The heroic battle conquered by the American soldiers bent its atrocities immensely towards the British militia where 850 soldiers were killed and about 3750 casualties sprung as compared to the death of only 55 American soldiers and 333 casualties. The attacking force which, was the Great Britain, was favored by about 8000 men deemed as regulars who had considerable experience. The American army on its defense was designed with four thousand frontiersmen, militiamen, and regular soldiers, free men of color, Indians, pirates, and the towns’ residents.

The British army was determined to confiscate the wide area that was in the possession of United States through the Louisiana Purchase, which was earlier undertaken. They wanted to surmount Louisiana and the Mississippi river and enjoy the commercial benefits along the Gulf of Mexico and the stores for sugar and cotton. Leaders of the American army were Andrew Jackson, William Carroll, John coffee, and Jean Lafitte while the British were under the leadership of William Thornton, Edward Pakenham, Thomas Mullins, Alexander Cochrane, and John Keane.

The British foreign secretary at that time, otherwise known as Lord Castlereagh had his own calculated conclusion of Americans being captives in their own motherland after having incarcerated New Orleans and claimed the possession of the Mississippi valleys and lakes. However, his plan proved futile. The British embarked on preparations for the attack in New Orleans in 1814 but Andrew Jackson figured this out earlier enough to prepare adequately for a strong defense.

The British had conquered Napoleon and with that achievement, they could shift their focus on America. Despite having conquered Napoleon, the British were still in a financial stalemate and the triumphant status of the Americans at Plattsburg and Fort McHenry necessitated peace talks at Ghent, Belgium. Henry Clay of Kentucky, and John Quincy Adams served as American delegates in Ghent. The Treaty of Ghent was a peace contract between Britain and the United States that campaigned for an end to antagonism and displayed interest in the conquered territory and prisoners. December 24, 1814 marked its consent and the U.S. Senate endorsed on February 17, 1815. This treaty officially ended the war between United States and Great Britain.

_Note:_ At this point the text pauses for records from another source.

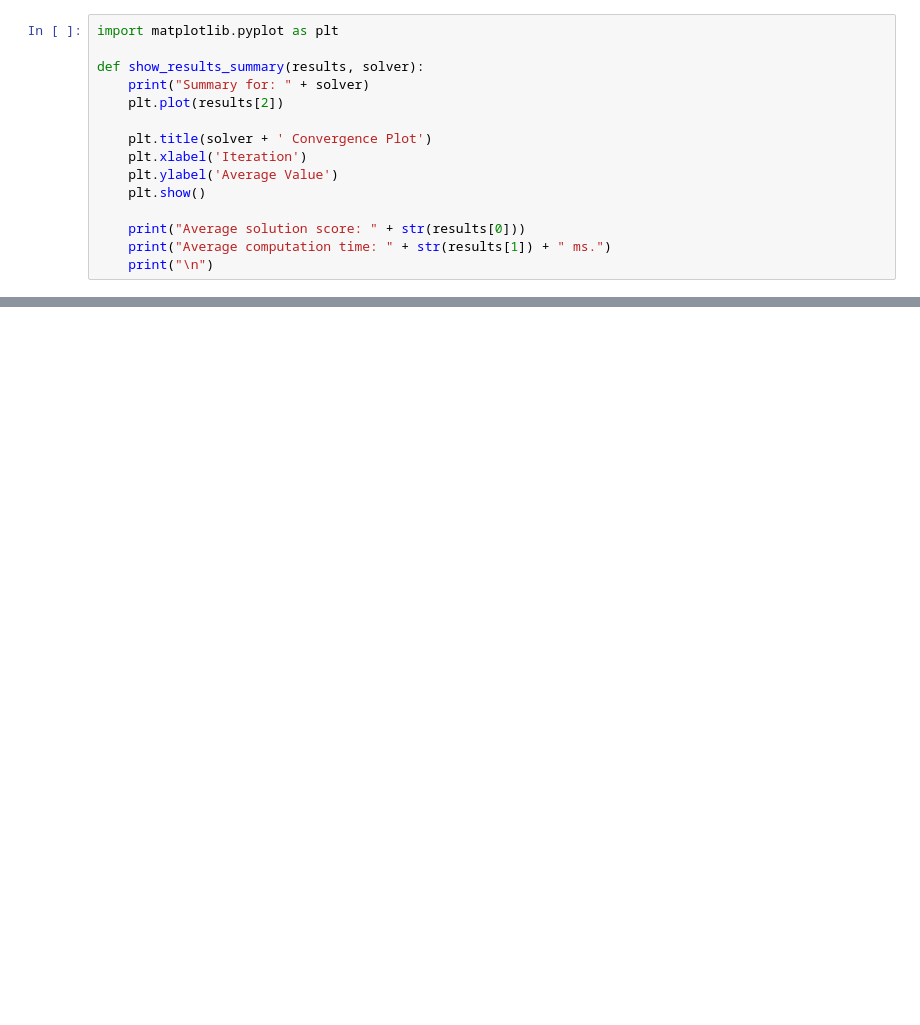
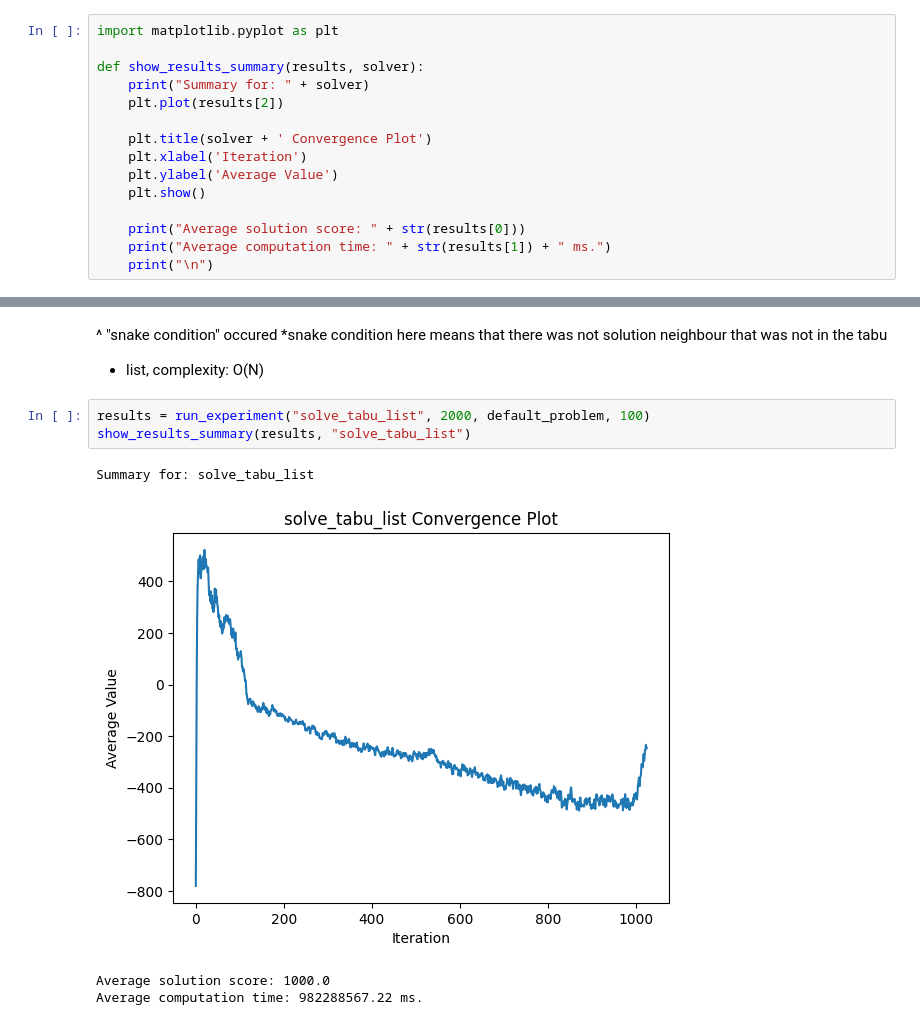
Before and after one commit to AntoniKania/metaheuristics, a Jupyter notebook: experiments.ipynb, the cells around one changed output, grey strips where cells are left out. Drawn from its saved outputs; the diff is of its cells as text; blank space fills up the shorter version.

```diff
--- a/experiments.ipynb
+++ b/experiments.ipynb
@@ -117,0 +126,11 @@ Summary for: solve_random
+# %% [markdown]
+^ "snake condition" occured *snake condition here means that there was not solution neighbour that was not in the tabu
+- list, complexity: O(N)
+# %%
+results = run_experiment("solve_tabu_list", 2000, default_problem, 100)
+show_results_summary(results, "solve_tabu_list")
+# %% [output]
+Summary for: solve_tabu_list
+[figure, added]
+Average solution score: 1000.0
+Average computation time: 982288567.22 ms.
```
Also changed, not shown: parts of 26 cells of this notebook, 1 other file.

Leadership styles

Andrew Jackson

            Andrew Jackson from Tennessee was a major patriot behind the defense of the New Orleans and the subsequent incredible subjugation of the British, which revamped the status of the United States. He tactfully planned for the battle by enquiring for the best way to prevent seizure of New Orleans by Great Britain. This kept him ahead of his game since he efficiently organized his soldiers and the locals to have adequate preparations for the battle. He took advantage of the carelessness and distractions of his enemies so that he could get ample time to launch a great defense mechanism. He stood out as an excellent commander who made viable decisions to fight. His survey tactics that he developed in the evening of December 23, 1814, barred the British from successfully invading New Orleans.

Jackson’s charismatic nature created an environment of well thought ideas and that were compatible with the effective strategies. He ensured that waterways were congested by felled trees to bar the British’s passage. His lack of sleep for five days and four nights with no meal proves his aggressive personality and his determination to defeat the British. He was stringent in his operations and this enabled management. He competently arranged his troops at vantage points and coordinated their roles. Jackson had adequate connections in the southern border and had access to steadfast sources and was passionately supported and obeyed by his soldiers. His remarkable output can also be credited to the fact that he had no racial prejudice.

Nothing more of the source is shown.